As a young refugee girl takes shelter for the night, the world appears bleak. But as she starts thinking about her happy memories, she finds the courage to hope for a better future.
A child looks out at the world’s wars, famine, pollution, and other miseries and thinks of ways to make things better.
The late Paul Kor, an internationally acclaimed Israeli author-illustrator, sought to create a miracle with this book borne out of his own brutal experiences of war. With its striking illustrations, the simple but powerful story offers a hopeful message of peace in a time of uncertainty. Clever paper cuts allow readers to play an active role in the transformations with every turn of the page, thus encouraging children to recognize they have the power to affect change, including when it comes to choosing peace over war in the future. This book provides an accessible look at the concepts of war and peace and would make a terrific discussion starter on the subject. It could also be a model for an art lesson on papercutting. A note at the end of the book details the inspiration behind the story and the book’s creation, accompanied by photographs.

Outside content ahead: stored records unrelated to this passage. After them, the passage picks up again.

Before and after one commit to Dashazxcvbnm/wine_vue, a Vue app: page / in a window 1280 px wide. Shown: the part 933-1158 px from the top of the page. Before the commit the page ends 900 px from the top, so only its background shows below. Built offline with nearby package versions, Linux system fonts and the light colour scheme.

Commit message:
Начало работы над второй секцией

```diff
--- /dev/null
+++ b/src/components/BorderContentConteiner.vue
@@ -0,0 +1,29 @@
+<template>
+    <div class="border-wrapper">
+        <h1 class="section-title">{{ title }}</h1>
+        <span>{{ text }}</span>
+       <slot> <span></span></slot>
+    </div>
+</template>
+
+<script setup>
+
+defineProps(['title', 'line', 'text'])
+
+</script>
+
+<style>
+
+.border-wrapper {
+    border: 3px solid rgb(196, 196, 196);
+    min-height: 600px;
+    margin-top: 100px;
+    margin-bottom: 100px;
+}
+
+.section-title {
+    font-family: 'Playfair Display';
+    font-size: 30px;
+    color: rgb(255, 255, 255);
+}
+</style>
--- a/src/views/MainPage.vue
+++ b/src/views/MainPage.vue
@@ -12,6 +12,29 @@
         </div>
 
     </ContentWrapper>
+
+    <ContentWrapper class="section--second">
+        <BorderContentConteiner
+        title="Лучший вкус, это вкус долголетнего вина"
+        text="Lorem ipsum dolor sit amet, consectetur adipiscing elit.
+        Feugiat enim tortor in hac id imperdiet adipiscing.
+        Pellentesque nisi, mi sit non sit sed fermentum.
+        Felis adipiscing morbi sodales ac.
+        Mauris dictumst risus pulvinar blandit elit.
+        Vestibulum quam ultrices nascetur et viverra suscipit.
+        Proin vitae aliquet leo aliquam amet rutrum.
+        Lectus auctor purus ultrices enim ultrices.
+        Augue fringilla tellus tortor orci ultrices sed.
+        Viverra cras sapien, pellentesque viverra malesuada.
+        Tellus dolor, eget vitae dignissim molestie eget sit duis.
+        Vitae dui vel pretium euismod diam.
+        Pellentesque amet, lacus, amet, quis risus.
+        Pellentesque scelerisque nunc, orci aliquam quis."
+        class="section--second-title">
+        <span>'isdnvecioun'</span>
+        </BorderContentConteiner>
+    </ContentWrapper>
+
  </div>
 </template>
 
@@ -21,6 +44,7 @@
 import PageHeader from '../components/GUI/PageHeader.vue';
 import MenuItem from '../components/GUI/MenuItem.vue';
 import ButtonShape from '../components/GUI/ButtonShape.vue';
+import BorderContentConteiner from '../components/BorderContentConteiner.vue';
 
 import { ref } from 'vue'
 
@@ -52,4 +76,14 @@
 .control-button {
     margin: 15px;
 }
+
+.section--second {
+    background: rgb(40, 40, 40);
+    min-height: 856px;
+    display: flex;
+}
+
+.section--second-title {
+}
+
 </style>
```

Niles lives all alone in a big dirty house filled with memories of the people who used to live there. Then one day, a little boy appears on his doorstep and asks Niles to take care of his plant. Astonished, Niles takes the pot of dirt, and wonders what to do with it. As a seedling appears, Niles realizes how empty and lonely his house is and begins to care for the plant, his house and himself. By the time the little boy returns his flower has bloomed into a beautiful poppy and Niles, and his house, are filled with hope again.
Miguel de Cervantes Saavedra finds refuge from his difficult childhood by imagining the adventures of a brave but clumsy knight.

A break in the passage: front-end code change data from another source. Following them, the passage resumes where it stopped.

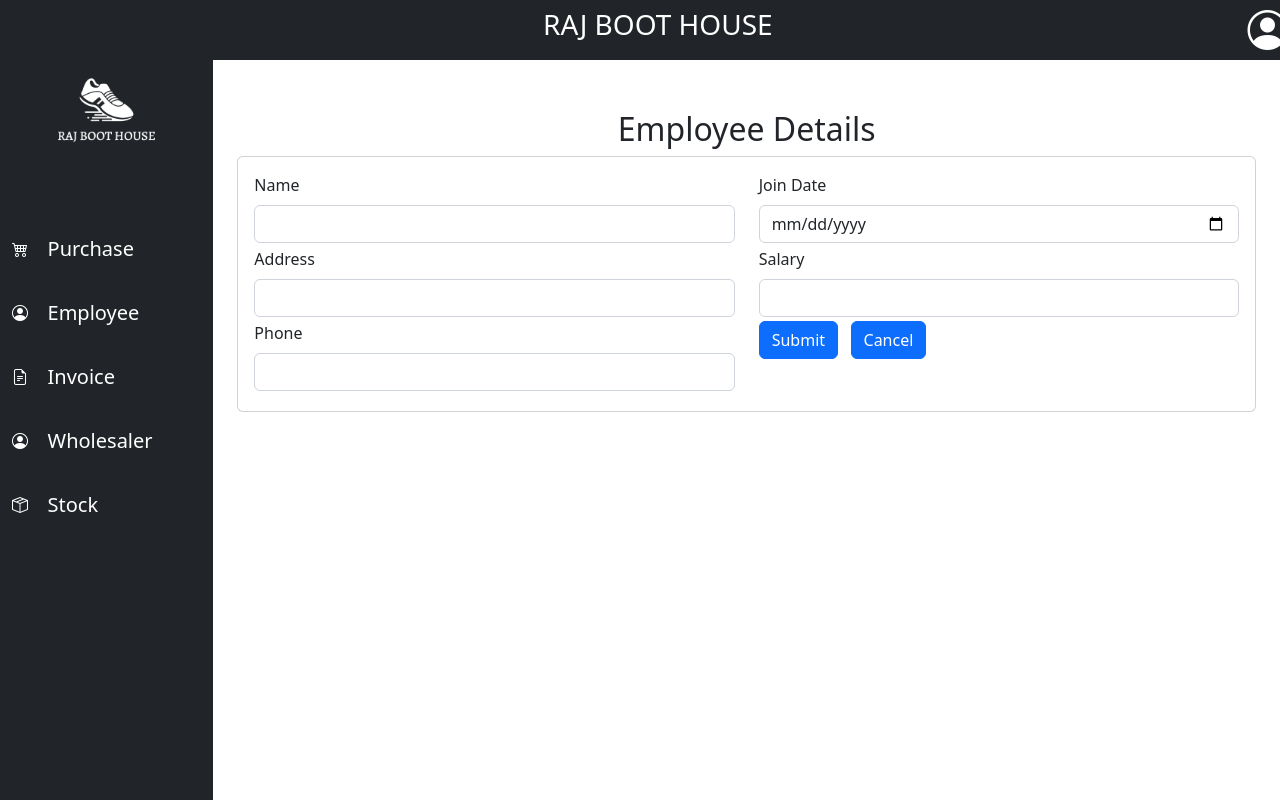
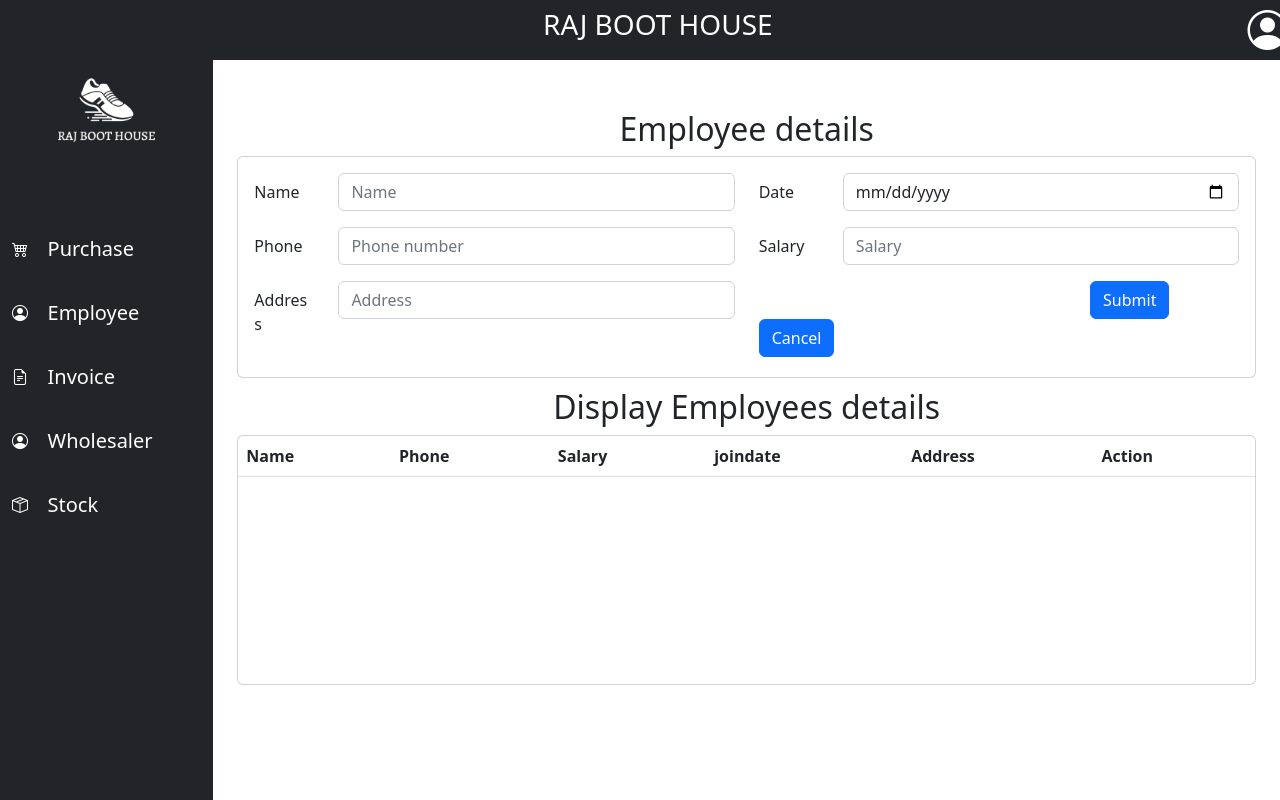
Before and after one commit to Mayan-007/erp-project, a React (Create React App) app in the folder frontend/app/: page /employee in a window 1280 px wide. Built offline with nearby package versions, Linux system fonts and the light colour scheme.

Commit message:
employee done

```diff
--- a/frontend/app/src/components/Employee.js
+++ b/frontend/app/src/components/Employee.js
@@ -1,12 +1,12 @@
 import React from 'react'
-
+import { Col, Row, Form } from "react-bootstrap";
 const Employee = () => {
     return (
         <div>
-            <div className="container">
+            {/* <div className="container">
                 <h2><center>Employee Details</center></h2>
                 <div className='card'>
-                    {/* dhruv hola shange*/}
+
                     <div className="card-body">
                         <form>
                             <div className='row'>
@@ -23,21 +23,10 @@ const Employee = () => {
                                         <label htmlFor="phone" className="form-label">Phone </label>
                                         <input type="text" className="form-control"></input>
                                     </div>
-                                    {/* <div className="mb-1">
-                                    <label htmlFor="discount" className="form-label">Discount</label>
-                                    <input type="text" className="form-control"></input>
-                                </div> */}
 
                                 </div>
                                 <div className='col-6'>
-                                    {/* <div className="mb-1">
-                                    <label htmlFor="category" className="form-label">Category</label>
-                                    <select  className="form-control">
-                                        <option>Shoe</option>
-                                        <option>Sandels</option>
-                                    </select>
-                                    <input type="number" className="form-control"></input>
-                                </div> */}
+
                                     <div className="mb-1">
                                         <label htmlFor="joindate" className="form-label">Join Date</label>
                                         <input type="date" className="form-control"></input>
@@ -59,6 +48,143 @@ const Employee = () => {
                     </div>
 
                 </div>
+            </div> */}
+             <div className="container">
+                <h2 style={{ }}><center>Employee details</center></h2>
+                <div className='card'>
+                    <div className="card-body">
+                        <form >
+                            <div className='row'>
+                                <div className='col-md-6'>
+
+                                     <Form.Group as={Row} className="mb-3" controlId="formPlaintextEmail">
+                                <Form.Label column md="2"htmlFor='employee_name'>
+                                    Name
+                                </Form.Label>
+                                <Col md="10">
+                                    <Form.Control type='text' name='employee_name' id='employee_name'placeholder="Name"
+                                    />
+                                </Col>
+                            </Form.Group>
+
+                            <Form.Group as={Row} className="mb-3" controlId="formPlaintextPassword">
+                                <Form.Label column md="2" htmlFor='employee_phone'>
+                                    Phone
+                                </Form.Label>
+                                <Col md="10">
+                                    <Form.Control type="text" name='employee_phone' id='employee_phone' placeholder="Phone number"
+                                    />
+                                </Col>
+                            </Form.Group>
+                            <Form.Group as={Row} className="mb-3" controlId="formPlaintextPassword">
+                                <Form.Label column md="2"htmlFor='employee_address'>
+                                    Address
+                                </Form.Label>
+                                <Col md="10">
+                                    <Form.Control  type="text-area"
+                                            name='employee_address'
+                                            id='employee_address'
+                                            className="form-control"
+                                            placeholder='Address'
+                                             />
+                                </Col>
+                            </Form.Group>
+                                </div>
+                                <div className='col-6'>
+                                    {/* <div className="mb-1">
+                                        <label htmlFor='employee_date' className="form-label">Email id</label>
+                                        <input
+                                            type="email"
+                                            name='employee_date'
+                                            id='employee_date'
+                                            className="form-control"
+                                            value={email}
+                                            onChange={handleEmailChange}
+                                        />
+                                    </div>
+                                    <div className="mb-1">
+                                        <label htmlFor='employee_salary' className="form-label">GST number</label>
+                                        <input
+                                            type="text"
+                                            name='employee_salary'
+                                            id='employee_salary'
+                                            className="form-control"
+                                            value={gstno}
+                                            onChange={handleGstnoChange}
+                                        />
+                                    </div>
+                                    <div className="mb-1">
+                                        <label htmlFor='wholesaler_pincode' className="form-label">Pincode</label>
+                                        <input
+                                            type="text"
+                                            name='wholesaler_pincode'
+                                            id='wholesaler_pincode'
+                                            className="form-control"
+                                            value={pincode}
+                                            onChange={handlePincodeChange}
+                                        />
+                                    </div> */}
+                                       <Form.Group as={Row} className="mb-3" controlId="formPlaintextEmail">
+                                <Form.Label column md="2" htmlFor='employee_date'>
+                                    Date
+                                </Form.Label>
+                                <Col md="10">
+                                    <Form.Control type="date"
+                                            name='employee_date'
+                                            id='employee_date'
+                                            className="form-control"
+
+                                            />
+                                </Col>
+                            </Form.Group>
+
+                            <Form.Group as={Row} className="mb-3" controlId="formPlaintextPassword">
+                                <Form.Label column md="2"htmlFor='employee_salary'>
+                                    Salary
+                                </Form.Label>
+                                <Col md="10">
+                                    <Form.Control    type="text"
+                                            name='employee_salary'
+                                            id='employee_salary'
+                                            className="form-control"
+                                            placeholder='Salary'
+                                        />
+                                </Col>
+                            </Form.Group>
+
+                                    <div className='mb-1 justify-content-end' style={{textalign:'right'}}>
+                                        <button type="submit" className="btn btn-primary" style={{marginLeft:'69%'}}>Submit</button>&nbsp;&nbsp;&nbsp;
+                                        <button type="reset" className="btn btn-primary"  >Cancel</button>
+                                    </div>
+                                </div>
+                            </div>
+                        </form>
+                    </div>
+                </div>
+            </div>
+            <div className="container">
+                <h2 style={{ marginTop: 10 }}><center> Display Employees details</center></h2>
+                <div className='card' style={{height: '250px', overflowY: 'scroll'}} >
+
+                    <table className="card-table table">
+                        <thead>
+                            <tr>
+                                <th scope="col">Name</th>
+                                <th scope="col">Phone</th>
+                                <th scope="col">Salary</th>
+                                <th scope="col">joindate</th>
+                                <th scope="col">Address</th>
+                                <th scope="col">Action</th>
+                            </tr>
+                        </thead>
+                        <tbody >
+
+                        </tbody>
+                    </table>
+
+                    <div className="card-body">
+                    </div>
+                </div>
             </div>
         </div>
     )
```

In 1770, the slave Esperança Garcia bravely penned a letter to the governor of Piauí state, in Brazil, describing how she and her children were being mistreated and requesting permission to return to the farm where the rest of her family was living. Before she wrote her letter, Esperança Garcia lived on a cotton farm run by Jesuit priests, where she learned to read and write — a rare opportunity for a woman, especially a slave. But one day she was separated from her husband and older children and taken with her two little ones to be a cook in the home of Captain Antonio Vieira de Couto, where she and the other slaves were beaten.
When Saya’s mother is sent to jail as an illegal immigrant, she sends her daughter a cassette tape with a song and a bedtime story, which inspires Saya to write a story of her own–one that just might bring her mother home.
Born in Ghana, West Africa, with one deformed leg, he was dismissed by most people—but not by his mother, who taught him to reach for his dreams. As a boy, Emmanuel hopped to school more than two miles each way, learned to play soccer, left home at age thirteen to provide for his family, and, eventually, became a cyclist. He rode an astonishing four hundred miles across Ghana in 2001, spreading his powerful message: disability is not inability.
This is a story about Dani, who’s always happy. She’s unhappy too, now and then, but she doesn’t count those times. But she does miss her best friend Ella who moved to another town. Since then no one is allowed to sit at Ella’s desk. She’s not one to give up hope, even when everything seems hopeless.
Celia, the town listener, collects a seed from each person who shares a problem with her, so when Julian loses his seed on the way to see her, he is unable to let go of his sadness.